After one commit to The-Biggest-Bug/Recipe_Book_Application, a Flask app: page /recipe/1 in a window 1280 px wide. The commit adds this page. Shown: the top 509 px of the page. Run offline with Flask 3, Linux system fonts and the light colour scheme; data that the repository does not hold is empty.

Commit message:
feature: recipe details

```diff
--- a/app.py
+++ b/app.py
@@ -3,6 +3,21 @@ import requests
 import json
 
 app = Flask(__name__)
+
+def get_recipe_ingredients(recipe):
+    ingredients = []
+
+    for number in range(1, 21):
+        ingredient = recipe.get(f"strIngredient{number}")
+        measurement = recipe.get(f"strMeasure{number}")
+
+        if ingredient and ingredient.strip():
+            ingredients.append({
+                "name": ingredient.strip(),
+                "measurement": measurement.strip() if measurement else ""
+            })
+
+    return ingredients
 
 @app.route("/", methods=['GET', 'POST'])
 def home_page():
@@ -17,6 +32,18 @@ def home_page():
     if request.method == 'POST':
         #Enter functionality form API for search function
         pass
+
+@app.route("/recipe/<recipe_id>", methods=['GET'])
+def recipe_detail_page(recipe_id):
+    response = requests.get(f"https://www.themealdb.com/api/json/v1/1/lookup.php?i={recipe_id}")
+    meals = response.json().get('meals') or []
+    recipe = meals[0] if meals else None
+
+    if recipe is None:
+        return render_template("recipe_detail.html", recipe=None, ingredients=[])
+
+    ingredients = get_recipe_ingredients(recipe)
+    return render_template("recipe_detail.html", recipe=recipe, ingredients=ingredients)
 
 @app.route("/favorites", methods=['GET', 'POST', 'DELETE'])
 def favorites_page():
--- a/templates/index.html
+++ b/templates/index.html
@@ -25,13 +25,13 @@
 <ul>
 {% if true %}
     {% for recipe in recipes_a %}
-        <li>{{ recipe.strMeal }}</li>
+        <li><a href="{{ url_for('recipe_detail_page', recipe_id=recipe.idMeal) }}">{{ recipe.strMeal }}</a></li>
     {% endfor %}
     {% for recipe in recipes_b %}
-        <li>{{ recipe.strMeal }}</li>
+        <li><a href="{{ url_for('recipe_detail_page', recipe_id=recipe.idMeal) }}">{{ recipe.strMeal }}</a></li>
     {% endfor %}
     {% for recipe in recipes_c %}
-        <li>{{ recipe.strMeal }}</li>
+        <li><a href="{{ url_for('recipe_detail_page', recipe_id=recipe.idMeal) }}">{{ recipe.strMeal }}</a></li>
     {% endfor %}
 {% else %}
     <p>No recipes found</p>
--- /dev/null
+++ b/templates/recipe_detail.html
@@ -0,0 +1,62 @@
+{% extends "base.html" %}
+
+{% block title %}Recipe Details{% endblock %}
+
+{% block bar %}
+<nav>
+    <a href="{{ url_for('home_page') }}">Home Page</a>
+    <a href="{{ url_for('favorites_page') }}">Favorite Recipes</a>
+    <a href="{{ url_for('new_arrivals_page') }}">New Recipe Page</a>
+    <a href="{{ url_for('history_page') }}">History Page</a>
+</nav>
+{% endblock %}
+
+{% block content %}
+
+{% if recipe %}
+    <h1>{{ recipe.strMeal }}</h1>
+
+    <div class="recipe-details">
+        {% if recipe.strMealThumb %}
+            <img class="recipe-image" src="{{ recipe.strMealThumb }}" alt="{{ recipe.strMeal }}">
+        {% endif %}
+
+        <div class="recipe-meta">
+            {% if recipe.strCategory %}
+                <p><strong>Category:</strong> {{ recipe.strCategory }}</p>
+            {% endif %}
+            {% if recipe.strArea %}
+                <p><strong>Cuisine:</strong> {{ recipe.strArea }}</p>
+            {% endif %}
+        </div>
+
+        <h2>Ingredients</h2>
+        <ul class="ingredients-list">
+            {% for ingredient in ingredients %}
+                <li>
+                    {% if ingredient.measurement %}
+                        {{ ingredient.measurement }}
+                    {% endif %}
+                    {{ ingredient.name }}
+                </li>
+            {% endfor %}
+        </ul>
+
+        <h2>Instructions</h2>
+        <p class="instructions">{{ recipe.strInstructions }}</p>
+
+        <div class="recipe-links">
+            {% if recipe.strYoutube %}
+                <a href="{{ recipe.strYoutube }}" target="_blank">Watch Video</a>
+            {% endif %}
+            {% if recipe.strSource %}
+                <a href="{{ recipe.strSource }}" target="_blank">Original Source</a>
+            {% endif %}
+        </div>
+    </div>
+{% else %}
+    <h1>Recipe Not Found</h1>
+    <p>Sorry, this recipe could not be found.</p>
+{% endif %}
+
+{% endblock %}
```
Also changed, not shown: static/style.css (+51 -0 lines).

EXERCISE GOAL:
For each line in the material above that contains the string "measurement", make a copy.

EXERCISE RESULT:
+        measurement = recipe.get(f"strMeasure{number}")
+                "measurement": measurement.strip() if measurement else ""
+                    {% if ingredient.measurement %}
+                        {{ ingredient.measurement }}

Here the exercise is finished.